:: Exercise inputs ::
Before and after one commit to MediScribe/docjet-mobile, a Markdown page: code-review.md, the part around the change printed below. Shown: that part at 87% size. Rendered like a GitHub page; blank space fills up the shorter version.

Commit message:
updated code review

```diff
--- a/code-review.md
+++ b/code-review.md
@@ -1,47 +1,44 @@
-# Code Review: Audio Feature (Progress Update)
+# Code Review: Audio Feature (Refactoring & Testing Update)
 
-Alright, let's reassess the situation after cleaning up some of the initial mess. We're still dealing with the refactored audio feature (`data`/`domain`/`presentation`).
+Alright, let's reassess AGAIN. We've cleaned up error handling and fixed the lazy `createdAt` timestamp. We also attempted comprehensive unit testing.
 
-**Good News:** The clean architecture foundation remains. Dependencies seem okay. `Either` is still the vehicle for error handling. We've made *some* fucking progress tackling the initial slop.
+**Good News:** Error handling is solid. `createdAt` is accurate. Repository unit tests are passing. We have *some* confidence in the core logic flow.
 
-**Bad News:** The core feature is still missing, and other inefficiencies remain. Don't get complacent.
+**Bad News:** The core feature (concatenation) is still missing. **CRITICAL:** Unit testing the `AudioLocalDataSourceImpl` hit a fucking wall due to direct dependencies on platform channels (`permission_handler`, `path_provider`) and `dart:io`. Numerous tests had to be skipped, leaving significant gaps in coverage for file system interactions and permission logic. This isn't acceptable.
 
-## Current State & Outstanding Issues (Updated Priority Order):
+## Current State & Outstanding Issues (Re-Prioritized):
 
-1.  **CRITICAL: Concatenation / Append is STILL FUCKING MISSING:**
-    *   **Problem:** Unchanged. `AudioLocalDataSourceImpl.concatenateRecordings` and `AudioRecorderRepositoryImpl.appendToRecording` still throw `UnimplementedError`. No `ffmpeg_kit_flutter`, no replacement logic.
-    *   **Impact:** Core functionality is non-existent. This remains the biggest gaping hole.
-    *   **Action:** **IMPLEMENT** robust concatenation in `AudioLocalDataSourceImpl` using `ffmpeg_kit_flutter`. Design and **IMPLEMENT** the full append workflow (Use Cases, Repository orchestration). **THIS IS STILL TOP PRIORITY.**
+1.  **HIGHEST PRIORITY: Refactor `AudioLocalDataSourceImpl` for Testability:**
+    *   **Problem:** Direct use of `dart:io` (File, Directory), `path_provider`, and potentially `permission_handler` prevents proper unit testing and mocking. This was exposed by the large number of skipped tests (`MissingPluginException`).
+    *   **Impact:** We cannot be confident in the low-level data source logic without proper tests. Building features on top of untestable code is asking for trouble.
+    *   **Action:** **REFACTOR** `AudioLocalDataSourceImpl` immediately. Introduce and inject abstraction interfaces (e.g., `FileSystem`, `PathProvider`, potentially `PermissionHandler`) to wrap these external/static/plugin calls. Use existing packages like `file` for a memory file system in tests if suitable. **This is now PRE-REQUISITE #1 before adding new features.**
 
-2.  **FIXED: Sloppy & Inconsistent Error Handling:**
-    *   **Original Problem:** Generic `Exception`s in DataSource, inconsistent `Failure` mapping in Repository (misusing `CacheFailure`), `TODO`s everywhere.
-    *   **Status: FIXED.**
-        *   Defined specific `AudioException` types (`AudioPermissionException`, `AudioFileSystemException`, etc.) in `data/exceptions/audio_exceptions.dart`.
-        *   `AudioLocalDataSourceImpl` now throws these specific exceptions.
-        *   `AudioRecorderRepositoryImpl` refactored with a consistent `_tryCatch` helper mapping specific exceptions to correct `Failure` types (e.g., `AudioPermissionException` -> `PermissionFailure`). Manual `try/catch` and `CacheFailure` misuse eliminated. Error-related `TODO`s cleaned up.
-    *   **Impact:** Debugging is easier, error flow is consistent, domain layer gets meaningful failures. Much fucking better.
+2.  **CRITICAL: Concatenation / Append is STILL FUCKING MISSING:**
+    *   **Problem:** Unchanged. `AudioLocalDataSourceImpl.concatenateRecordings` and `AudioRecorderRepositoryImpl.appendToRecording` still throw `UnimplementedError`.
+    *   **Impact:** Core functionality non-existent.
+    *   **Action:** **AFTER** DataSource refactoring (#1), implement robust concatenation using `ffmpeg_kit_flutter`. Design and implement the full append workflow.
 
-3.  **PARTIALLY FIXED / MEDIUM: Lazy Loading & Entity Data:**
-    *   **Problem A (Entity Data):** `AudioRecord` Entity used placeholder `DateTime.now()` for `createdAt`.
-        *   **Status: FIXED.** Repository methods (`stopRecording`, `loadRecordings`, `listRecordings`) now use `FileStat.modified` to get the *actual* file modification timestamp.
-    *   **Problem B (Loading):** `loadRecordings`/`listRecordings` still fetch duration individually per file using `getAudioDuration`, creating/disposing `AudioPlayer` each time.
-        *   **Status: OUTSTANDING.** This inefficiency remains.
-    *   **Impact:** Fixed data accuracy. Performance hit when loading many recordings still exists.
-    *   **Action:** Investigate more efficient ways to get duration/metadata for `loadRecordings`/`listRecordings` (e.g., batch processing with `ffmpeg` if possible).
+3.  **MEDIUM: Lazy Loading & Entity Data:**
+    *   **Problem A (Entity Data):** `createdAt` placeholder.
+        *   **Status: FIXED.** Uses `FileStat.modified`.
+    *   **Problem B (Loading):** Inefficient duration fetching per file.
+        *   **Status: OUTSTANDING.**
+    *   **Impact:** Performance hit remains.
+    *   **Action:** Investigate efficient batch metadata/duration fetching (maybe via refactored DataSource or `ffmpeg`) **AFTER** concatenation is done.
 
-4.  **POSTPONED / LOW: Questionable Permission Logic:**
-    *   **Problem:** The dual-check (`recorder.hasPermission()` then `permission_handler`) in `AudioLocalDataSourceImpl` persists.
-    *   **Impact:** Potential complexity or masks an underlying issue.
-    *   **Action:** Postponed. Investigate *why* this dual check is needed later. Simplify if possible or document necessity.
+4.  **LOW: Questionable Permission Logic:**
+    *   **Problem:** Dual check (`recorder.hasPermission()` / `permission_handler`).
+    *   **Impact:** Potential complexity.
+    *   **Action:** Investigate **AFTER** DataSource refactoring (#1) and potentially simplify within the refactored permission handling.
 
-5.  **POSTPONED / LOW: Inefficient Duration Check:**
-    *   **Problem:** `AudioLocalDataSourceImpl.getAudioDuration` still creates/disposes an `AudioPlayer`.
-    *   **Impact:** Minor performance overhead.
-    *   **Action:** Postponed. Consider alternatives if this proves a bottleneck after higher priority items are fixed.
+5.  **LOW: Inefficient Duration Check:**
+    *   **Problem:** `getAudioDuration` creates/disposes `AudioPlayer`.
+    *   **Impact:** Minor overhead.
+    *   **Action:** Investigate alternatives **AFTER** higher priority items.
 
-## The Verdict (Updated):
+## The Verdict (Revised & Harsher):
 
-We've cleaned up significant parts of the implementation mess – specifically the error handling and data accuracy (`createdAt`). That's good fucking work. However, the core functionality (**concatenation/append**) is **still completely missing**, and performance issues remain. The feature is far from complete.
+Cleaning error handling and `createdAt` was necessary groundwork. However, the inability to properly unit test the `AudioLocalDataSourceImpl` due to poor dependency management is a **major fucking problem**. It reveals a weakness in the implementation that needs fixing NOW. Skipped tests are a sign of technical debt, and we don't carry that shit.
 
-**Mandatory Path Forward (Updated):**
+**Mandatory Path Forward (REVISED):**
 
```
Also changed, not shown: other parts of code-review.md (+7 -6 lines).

:: Assignment ::
Repeat the material word for word, in full.

:: Your solution ::
Before and after one commit to MediScribe/docjet-mobile, a Markdown page: code-review.md, the part around the change printed below. Shown: that part at 87% size. Rendered like a GitHub page; blank space fills up the shorter version.

Commit message:
updated code review

```diff
--- a/code-review.md
+++ b/code-review.md
@@ -1,47 +1,44 @@
-# Code Review: Audio Feature (Progress Update)
+# Code Review: Audio Feature (Refactoring & Testing Update)
 
-Alright, let's reassess the situation after cleaning up some of the initial mess. We're still dealing with the refactored audio feature (`data`/`domain`/`presentation`).
+Alright, let's reassess AGAIN. We've cleaned up error handling and fixed the lazy `createdAt` timestamp. We also attempted comprehensive unit testing.
 
-**Good News:** The clean architecture foundation remains. Dependencies seem okay. `Either` is still the vehicle for error handling. We've made *some* fucking progress tackling the initial slop.
+**Good News:** Error handling is solid. `createdAt` is accurate. Repository unit tests are passing. We have *some* confidence in the core logic flow.
 
-**Bad News:** The core feature is still missing, and other inefficiencies remain. Don't get complacent.
+**Bad News:** The core feature (concatenation) is still missing. **CRITICAL:** Unit testing the `AudioLocalDataSourceImpl` hit a fucking wall due to direct dependencies on platform channels (`permission_handler`, `path_provider`) and `dart:io`. Numerous tests had to be skipped, leaving significant gaps in coverage for file system interactions and permission logic. This isn't acceptable.
 
-## Current State & Outstanding Issues (Updated Priority Order):
+## Current State & Outstanding Issues (Re-Prioritized):
 
-1.  **CRITICAL: Concatenation / Append is STILL FUCKING MISSING:**
-    *   **Problem:** Unchanged. `AudioLocalDataSourceImpl.concatenateRecordings` and `AudioRecorderRepositoryImpl.appendToRecording` still throw `UnimplementedError`. No `ffmpeg_kit_flutter`, no replacement logic.
-    *   **Impact:** Core functionality is non-existent. This remains the biggest gaping hole.
-    *   **Action:** **IMPLEMENT** robust concatenation in `AudioLocalDataSourceImpl` using `ffmpeg_kit_flutter`. Design and **IMPLEMENT** the full append workflow (Use Cases, Repository orchestration). **THIS IS STILL TOP PRIORITY.**
+1.  **HIGHEST PRIORITY: Refactor `AudioLocalDataSourceImpl` for Testability:**
+    *   **Problem:** Direct use of `dart:io` (File, Directory), `path_provider`, and potentially `permission_handler` prevents proper unit testing and mocking. This was exposed by the large number of skipped tests (`MissingPluginException`).
+    *   **Impact:** We cannot be confident in the low-level data source logic without proper tests. Building features on top of untestable code is asking for trouble.
+    *   **Action:** **REFACTOR** `AudioLocalDataSourceImpl` immediately. Introduce and inject abstraction interfaces (e.g., `FileSystem`, `PathProvider`, potentially `PermissionHandler`) to wrap these external/static/plugin calls. Use existing packages like `file` for a memory file system in tests if suitable. **This is now PRE-REQUISITE #1 before adding new features.**
 
-2.  **FIXED: Sloppy & Inconsistent Error Handling:**
-    *   **Original Problem:** Generic `Exception`s in DataSource, inconsistent `Failure` mapping in Repository (misusing `CacheFailure`), `TODO`s everywhere.
-    *   **Status: FIXED.**
-        *   Defined specific `AudioException` types (`AudioPermissionException`, `AudioFileSystemException`, etc.) in `data/exceptions/audio_exceptions.dart`.
-        *   `AudioLocalDataSourceImpl` now throws these specific exceptions.
-        *   `AudioRecorderRepositoryImpl` refactored with a consistent `_tryCatch` helper mapping specific exceptions to correct `Failure` types (e.g., `AudioPermissionException` -> `PermissionFailure`). Manual `try/catch` and `CacheFailure` misuse eliminated. Error-related `TODO`s cleaned up.
-    *   **Impact:** Debugging is easier, error flow is consistent, domain layer gets meaningful failures. Much fucking better.
+2.  **CRITICAL: Concatenation / Append is STILL FUCKING MISSING:**
+    *   **Problem:** Unchanged. `AudioLocalDataSourceImpl.concatenateRecordings` and `AudioRecorderRepositoryImpl.appendToRecording` still throw `UnimplementedError`.
+    *   **Impact:** Core functionality non-existent.
+    *   **Action:** **AFTER** DataSource refactoring (#1), implement robust concatenation using `ffmpeg_kit_flutter`. Design and implement the full append workflow.
 
-3.  **PARTIALLY FIXED / MEDIUM: Lazy Loading & Entity Data:**
-    *   **Problem A (Entity Data):** `AudioRecord` Entity used placeholder `DateTime.now()` for `createdAt`.
-        *   **Status: FIXED.** Repository methods (`stopRecording`, `loadRecordings`, `listRecordings`) now use `FileStat.modified` to get the *actual* file modification timestamp.
-    *   **Problem B (Loading):** `loadRecordings`/`listRecordings` still fetch duration individually per file using `getAudioDuration`, creating/disposing `AudioPlayer` each time.
-        *   **Status: OUTSTANDING.** This inefficiency remains.
-    *   **Impact:** Fixed data accuracy. Performance hit when loading many recordings still exists.
-    *   **Action:** Investigate more efficient ways to get duration/metadata for `loadRecordings`/`listRecordings` (e.g., batch processing with `ffmpeg` if possible).
+3.  **MEDIUM: Lazy Loading & Entity Data:**
+    *   **Problem A (Entity Data):** `createdAt` placeholder.
+        *   **Status: FIXED.** Uses `FileStat.modified`.
+    *   **Problem B (Loading):** Inefficient duration fetching per file.
+        *   **Status: OUTSTANDING.**
+    *   **Impact:** Performance hit remains.
+    *   **Action:** Investigate efficient batch metadata/duration fetching (maybe via refactored DataSource or `ffmpeg`) **AFTER** concatenation is done.
 
-4.  **POSTPONED / LOW: Questionable Permission Logic:**
-    *   **Problem:** The dual-check (`recorder.hasPermission()` then `permission_handler`) in `AudioLocalDataSourceImpl` persists.
-    *   **Impact:** Potential complexity or masks an underlying issue.
-    *   **Action:** Postponed. Investigate *why* this dual check is needed later. Simplify if possible or document necessity.
+4.  **LOW: Questionable Permission Logic:**
+    *   **Problem:** Dual check (`recorder.hasPermission()` / `permission_handler`).
+    *   **Impact:** Potential complexity.
+    *   **Action:** Investigate **AFTER** DataSource refactoring (#1) and potentially simplify within the refactored permission handling.
 
-5.  **POSTPONED / LOW: Inefficient Duration Check:**
-    *   **Problem:** `AudioLocalDataSourceImpl.getAudioDuration` still creates/disposes an `AudioPlayer`.
-    *   **Impact:** Minor performance overhead.
-    *   **Action:** Postponed. Consider alternatives if this proves a bottleneck after higher priority items are fixed.
+5.  **LOW: Inefficient Duration Check:**
+    *   **Problem:** `getAudioDuration` creates/disposes `AudioPlayer`.
+    *   **Impact:** Minor overhead.
+    *   **Action:** Investigate alternatives **AFTER** higher priority items.
 
-## The Verdict (Updated):
+## The Verdict (Revised & Harsher):
 
-We've cleaned up significant parts of the implementation mess – specifically the error handling and data accuracy (`createdAt`). That's good fucking work. However, the core functionality (**concatenation/append**) is **still completely missing**, and performance issues remain. The feature is far from complete.
+Cleaning error handling and `createdAt` was necessary groundwork. However, the inability to properly unit test the `AudioLocalDataSourceImpl` due to poor dependency management is a **major fucking problem**. It reveals a weakness in the implementation that needs fixing NOW. Skipped tests are a sign of technical debt, and we don't carry that shit.
 
-**Mandatory Path Forward (Updated):**
+**Mandatory Path Forward (REVISED):**
 
```
Also changed, not shown: other parts of code-review.md (+7 -6 lines).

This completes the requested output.